WHAT YOU ARE ASKED TO DO
Set the data down exactly as it stands, and keep its pictures out.

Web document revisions
● ● ● ● ● ● ●

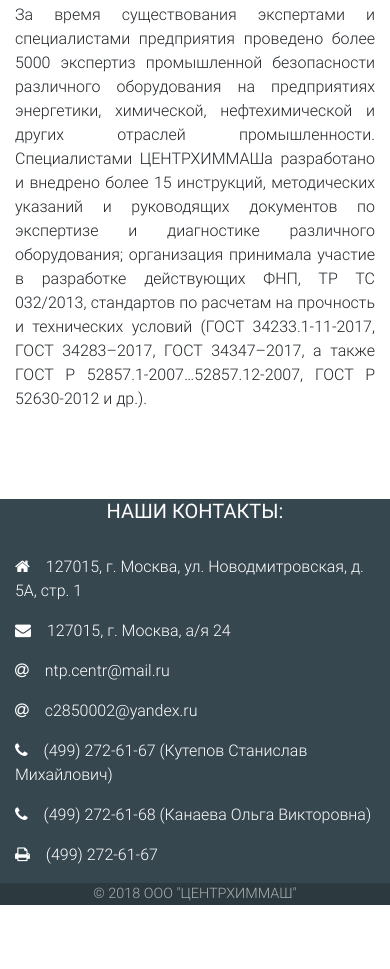
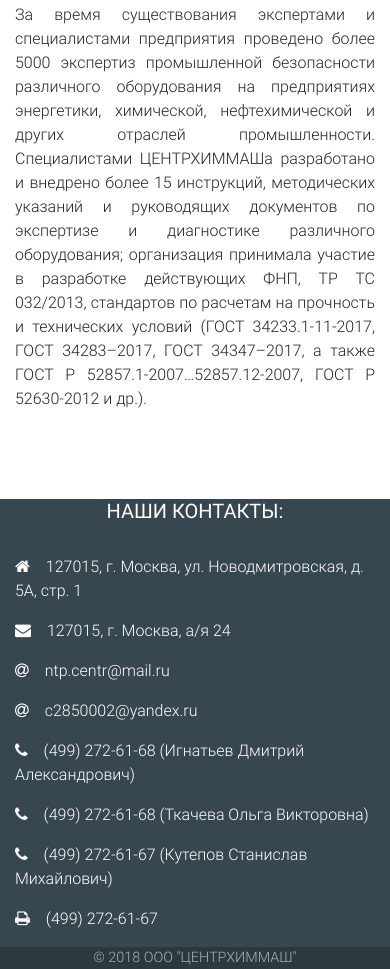
Before and after one commit to AlexKotik/HIMMASHSite, a plain HTML site: page index.html in a window 390 px wide. Shown: the part 1331-2300 px from the top of the page. Before the commit the page ends 2236 px from the top, so only its background shows below. Drawn offline with Linux system fonts and the light colour scheme.

Commit message:
Fixed phone numbers

```diff
--- a/index.html
+++ b/index.html
@@ -92,8 +92,9 @@
             <p><i class="fa fa-envelope mr-3"></i>127015, г. Москва, а/я 24</p>
             <p><i class="fa fa-at mr-3"></i>ntp.centr@mail.ru</p>
             <p><i class="fa fa-at mr-3"></i>c2850002@yandex.ru</p>
+            <p><i class="fa fa-phone mr-3"></i>(499) 272-61-68 (Игнатьев Дмитрий Александрович)</p>
+            <p><i class="fa fa-phone mr-3"></i>(499) 272-61-68 (Ткачева Ольга Викторовна)</p>
             <p><i class="fa fa-phone mr-3"></i>(499) 272-61-67 (Кутепов Станислав Михайлович)</p>
-            <p><i class="fa fa-phone mr-3"></i>(499) 272-61-68 (Канаева Ольга Викторовна)</p>
             <p><i class="fa fa-print mr-3"></i>(499) 272-61-67</p>
           </div>
         </div>
```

● ● ● ● ● ● ●

SOLUTION FOR THIS PROBLEM
Before and after one commit to AlexKotik/HIMMASHSite, a plain HTML site: page index.html in a window 390 px wide. Shown: the part 1331-2300 px from the top of the page. Before the commit the page ends 2236 px from the top, so only its background shows below. Drawn offline with Linux system fonts and the light colour scheme.

Commit message:
Fixed phone numbers

```diff
--- a/index.html
+++ b/index.html
@@ -92,8 +92,9 @@
             <p><i class="fa fa-envelope mr-3"></i>127015, г. Москва, а/я 24</p>
             <p><i class="fa fa-at mr-3"></i>ntp.centr@mail.ru</p>
             <p><i class="fa fa-at mr-3"></i>c2850002@yandex.ru</p>
+            <p><i class="fa fa-phone mr-3"></i>(499) 272-61-68 (Игнатьев Дмитрий Александрович)</p>
+            <p><i class="fa fa-phone mr-3"></i>(499) 272-61-68 (Ткачева Ольга Викторовна)</p>
             <p><i class="fa fa-phone mr-3"></i>(499) 272-61-67 (Кутепов Станислав Михайлович)</p>
-            <p><i class="fa fa-phone mr-3"></i>(499) 272-61-68 (Канаева Ольга Викторовна)</p>
             <p><i class="fa fa-print mr-3"></i>(499) 272-61-67</p>
           </div>
         </div>
```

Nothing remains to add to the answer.